If you want it to be fresh water cooled you'll have to come up with a heat exchanger as well as a water cooled exhaust.

Other differances maybe the camshaft maybe set up for excelleration vs torque.
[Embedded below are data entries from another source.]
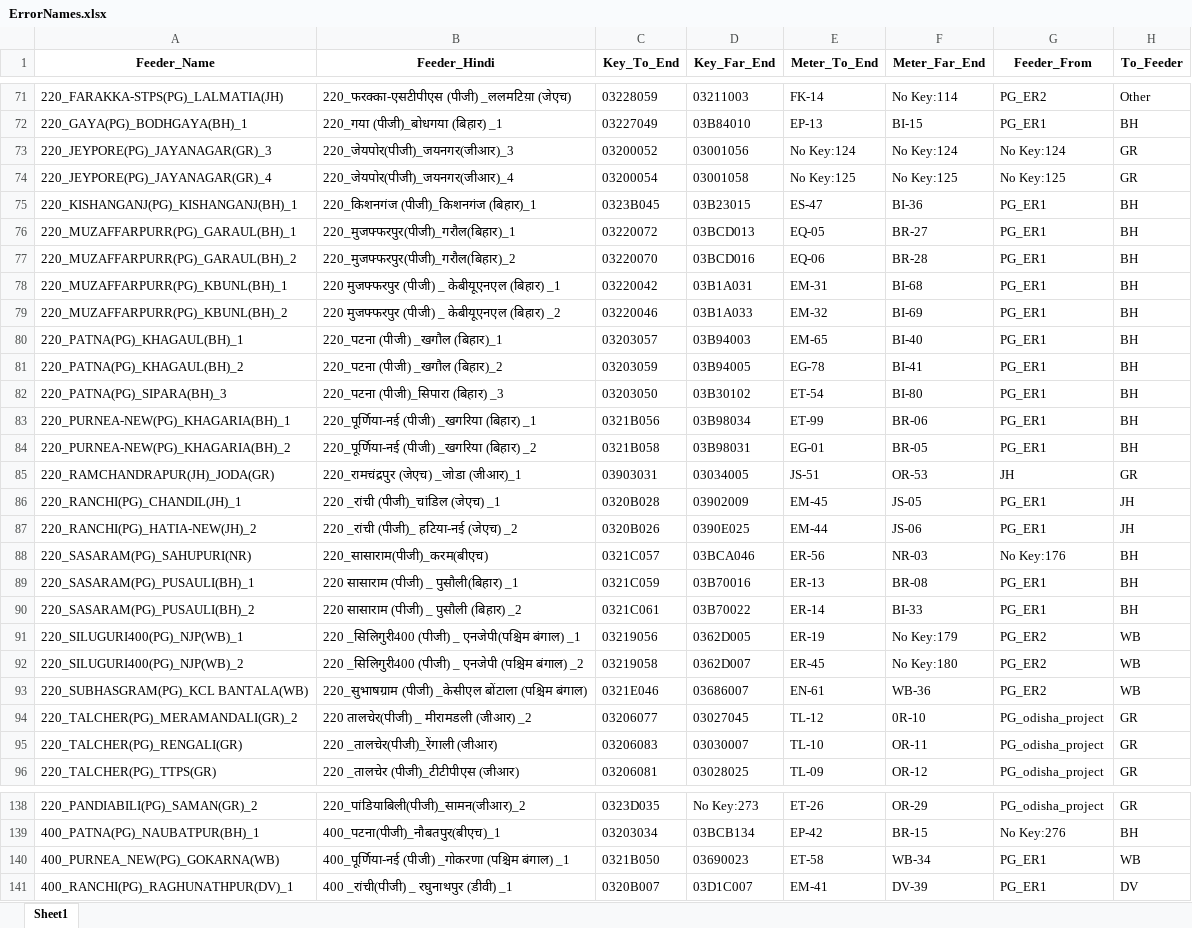
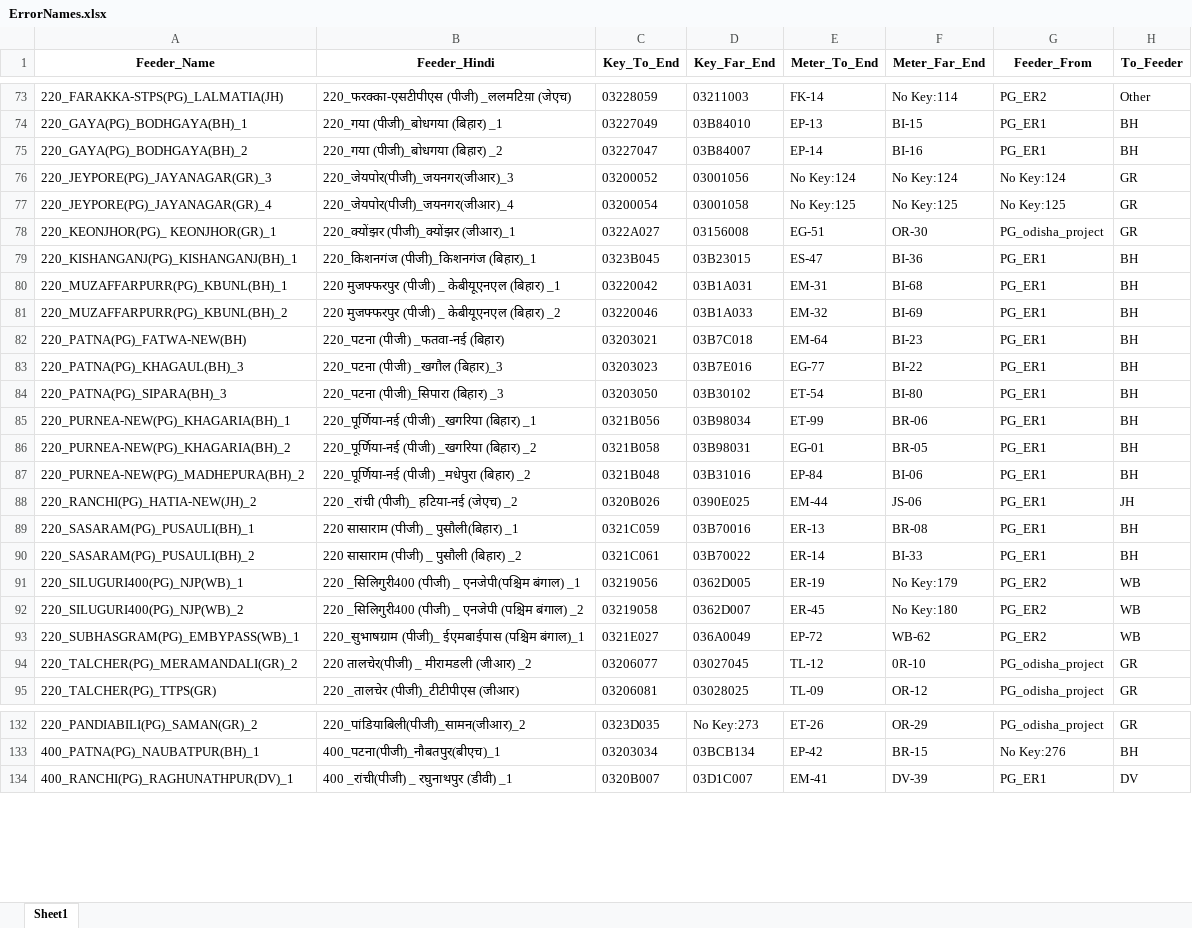
Before and after one commit to SaiyaanJin/SVS, an Excel workbook: svs_be/Excel_Files/ErrorNames.xlsx, sheet Sheet1, drawn as a sheet; only a part is shown, gaps mark what is left out; values as stored, in another font and other column widths than the file's, no borders; removed rows and columns are numbered as before the commit, all else as after; the diff covers the shown part only; the diff names each change by its address in the sheet, - before the commit and + after, or states it on an @@ line.

```diff
--- a/svs_be/Excel_Files/ErrorNames.xlsx (sheet Sheet1)
+++ b/svs_be/Excel_Files/ErrorNames.xlsx (sheet Sheet1)
+row 75: 220_GAYA(PG)_BODHGAYA(BH)_2 | 220_गया (पीजी)_बोधगया (बिहार) _2 | 03227047 | 03B84007 | EP-14 | BI-16 | PG_ER1 | BH
+row 78: 220_KEONJHOR(PG)_ KEONJHOR(GR)_1 | 220_क्‍योंझर (पीजी)_क्‍योंझर (जीआर)_1 | 0322A027 | 03156008 | EG-51 | OR-30 | PG_odisha_project | GR
-row 76: 220_MUZAFFARPURR(PG)_GARAUL(BH)_1 | 220_मुजफ्फरपुर(पीजी)_गरौल(बिहार)_1 | 03220072 | 03BCD013 | EQ-05 | BR-27 | PG_ER1 | BH
-row 77: 220_MUZAFFARPURR(PG)_GARAUL(BH)_2 | 220_मुजफ्फरपुर(पीजी)_गरौल(बिहार)_2 | 03220070 | 03BCD016 | EQ-06 | BR-28 | PG_ER1 | BH
-row 80: 220_PATNA(PG)_KHAGAUL(BH)_1 | 220_पटना (पीजी) _खगौल (बिहार)_1 | 03203057 | 03B94003 | EM-65 | BI-40 | PG_ER1 | BH
+row 82: 220_PATNA(PG)_FATWA-NEW(BH) | 220_पटना (पीजी) _फतवा-नई (बिहार) | 03203021 | 03B7C018 | EM-64 | BI-23 | PG_ER1 | BH
-A83 (Feeder_Name): 220_PATNA(PG)_KHAGAUL(BH)_2
+A83 (Feeder_Name): 220_PATNA(PG)_KHAGAUL(BH)_3
-B83 (Feeder_Hindi): 220_पटना (पीजी) _खगौल (बिहार)_2
+B83 (Feeder_Hindi): 220_पटना (पीजी) _खगौल (बिहार)_3
-C83 (Key_To_End): 03203059
+C83 (Key_To_End): 03203023
-D83 (Key_Far_End): 03B94005
+D83 (Key_Far_End): 03B7E016
-E83 (Meter_To_End): EG-78
+E83 (Meter_To_End): EG-77
-F83 (Meter_Far_End): BI-41
+F83 (Meter_Far_End): BI-22
-row 85: 220_RAMCHANDRAPUR(JH)_JODA(GR) | 220_रामचंद्रपुर (जेएच) _जोडा (जीआर)_1 | 03903031 | 03034005 | JS-51 | OR-53 | JH | GR
-row 86: 220_RANCHI(PG)_CHANDIL(JH)_1 | 220 _रांची (पीजी)_चांडिल (जेएच) _1 | 0320B028 | 03902009 | EM-45 | JS-05 | PG_ER1 | JH
+row 87: 220_PURNEA-NEW(PG)_MADHEPURA(BH)_2 | 220_पूर्णिया-नई (पीजी) _मधेपुरा (बिहार) _2 | 0321B048 | 03B31016 | EP-84 | BI-06 | PG_ER1 | BH
-row 88: 220_SASARAM(PG)_SAHUPURI(NR) | 220_सासाराम(पीजी)_करम(बीएच) | 0321C057 | 03BCA046 | ER-56 | NR-03 | No Key:176 | BH
-row 93: 220_SUBHASGRAM(PG)_KCL BANTALA(WB) | 220_सुभाषग्राम (पीजी) _केसीएल बोंटाला (पश्चिम बंगाल) | 0321E046 | 03686007 | EN-61 | WB-36 | PG_ER2 | WB
+row 93: 220_SUBHASGRAM(PG)_EMBYPASS(WB)_1 | 220_सुभाषग्राम (पीजी)_ ईएमबाईपास (पश्चिम बंगाल)_1 | 0321E027 | 036A0049 | EP-72 | WB-62 | PG_ER2 | WB
-row 95: 220_TALCHER(PG)_RENGALI(GR) | 220 _तालचेर(पीजी)_रेंगाली (जीआर) | 03206083 | 03030007 | TL-10 | OR-11 | PG_odisha_project | GR
-row 140: 400_PURNEA_NEW(PG)_GOKARNA(WB) | 400_पूर्णिया-नई (पीजी) _गोकरणा (पश्चिम बंगाल) _1 | 0321B050 | 03690023 | ET-58 | WB-34 | PG_ER1 | WB
```
Also changed, not shown: 8 added rows and 11 removed rows elsewhere in this sheet, 11 other files.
Mounting brackets would have to be custom made and finding the proper bellhousing to fit the tranny you want maybe a problem.

And then if you need parts ................that's a whole nutter story.

By the time you get it all set up, you'll wish you had just bought the one at the boat show............................_/)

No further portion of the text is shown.